• **Extracted information**:
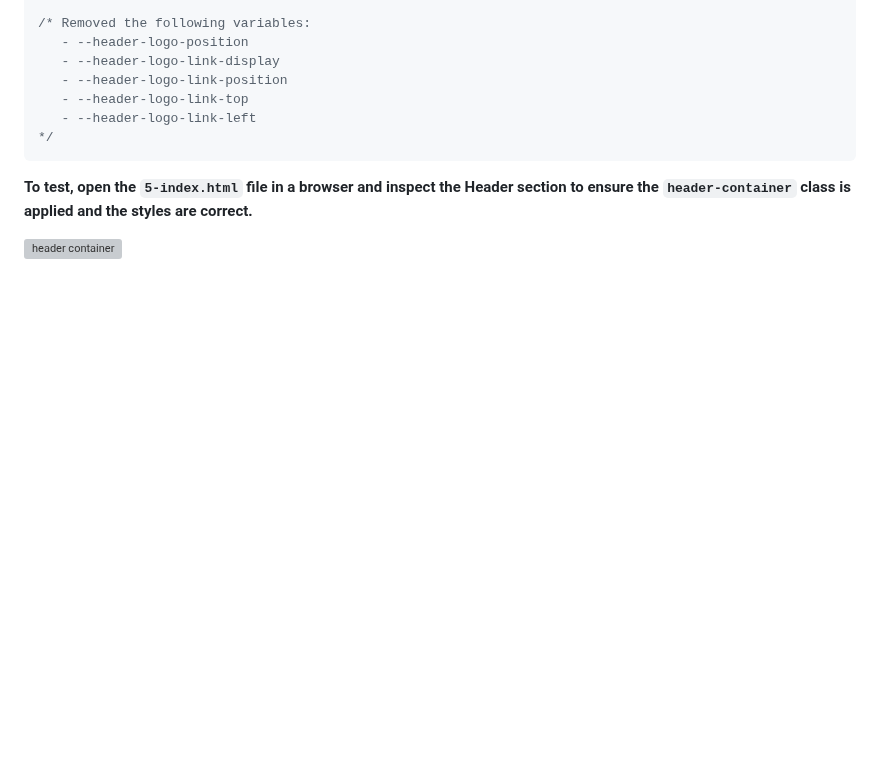
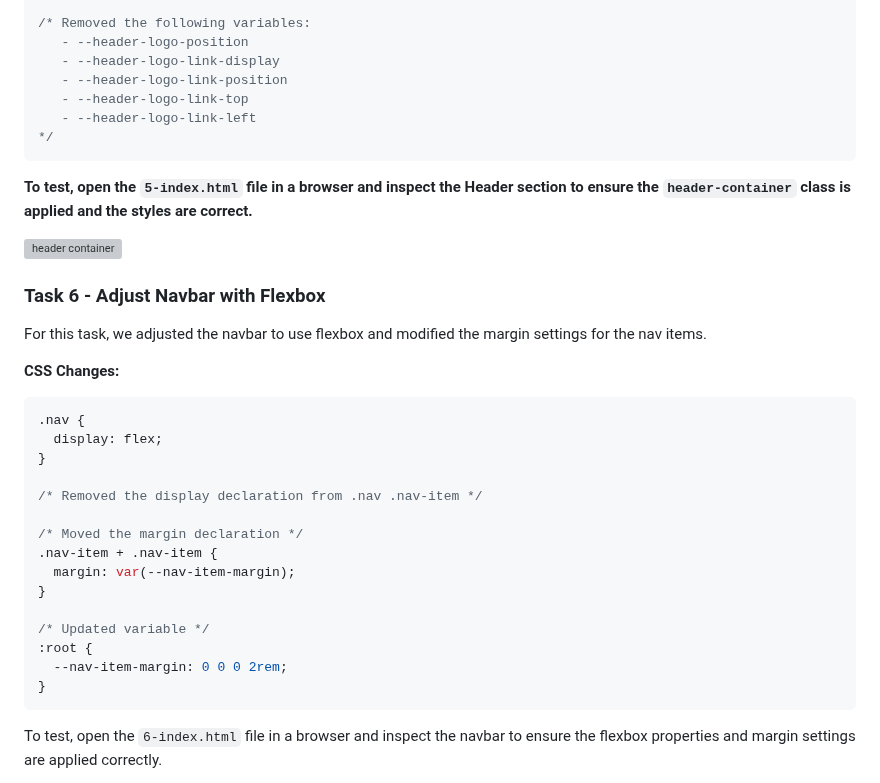
Before and after one commit to ThatsVie/atlas-web_front_end, a Markdown page: flexbox/README.md, the part around one of its changes. GitHub-like rendering; blank space fills up the shorter version; grey boxes are pictures that could not be loaded.

````diff
--- a/flexbox/README.md
+++ b/flexbox/README.md
@@ -208,3 +208,28 @@ Wrapped the `header-logo` and `navbar-menu` in a new `div` with class `header-co
 **To test, open the `5-index.html` file in a browser and inspect the Header section to ensure the `header-container` class is applied and the styles are correct.**
 
 ![header container](https://github.com/ThatsVie/atlas-web_front_end/assets/143755961/69aa8565-edcf-45a9-b499-61bfa24fbe37)
+
+### Task 6 - Adjust Navbar with Flexbox
+
+For this task, we adjusted the navbar to use flexbox and modified the margin settings for the nav items.
+
+**CSS Changes:**
+```css
+.nav {
+  display: flex;
+}
+
+/* Removed the display declaration from .nav .nav-item */
+
+/* Moved the margin declaration */
+.nav-item + .nav-item {
+  margin: var(--nav-item-margin);
+}
+
+/* Updated variable */
+:root {
+  --nav-item-margin: 0 0 0 2rem;
+}
+```
+To test, open the `6-index.html` file in a browser and inspect the navbar to ensure the flexbox properties and margin settings are applied correctly.
+
````
Also changed, not shown: other parts of flexbox/README.md (+1 -0 lines).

• **Requirement**:
Go through the listing above and copy each line that contains "README".

• **Written answer**:
Before and after one commit to ThatsVie/atlas-web_front_end, a Markdown page: flexbox/README.md, the part around one of its changes. GitHub-like rendering; blank space fills up the shorter version; grey boxes are pictures that could not be loaded.
--- a/flexbox/README.md
+++ b/flexbox/README.md
Also changed, not shown: other parts of flexbox/README.md (+1 -0 lines).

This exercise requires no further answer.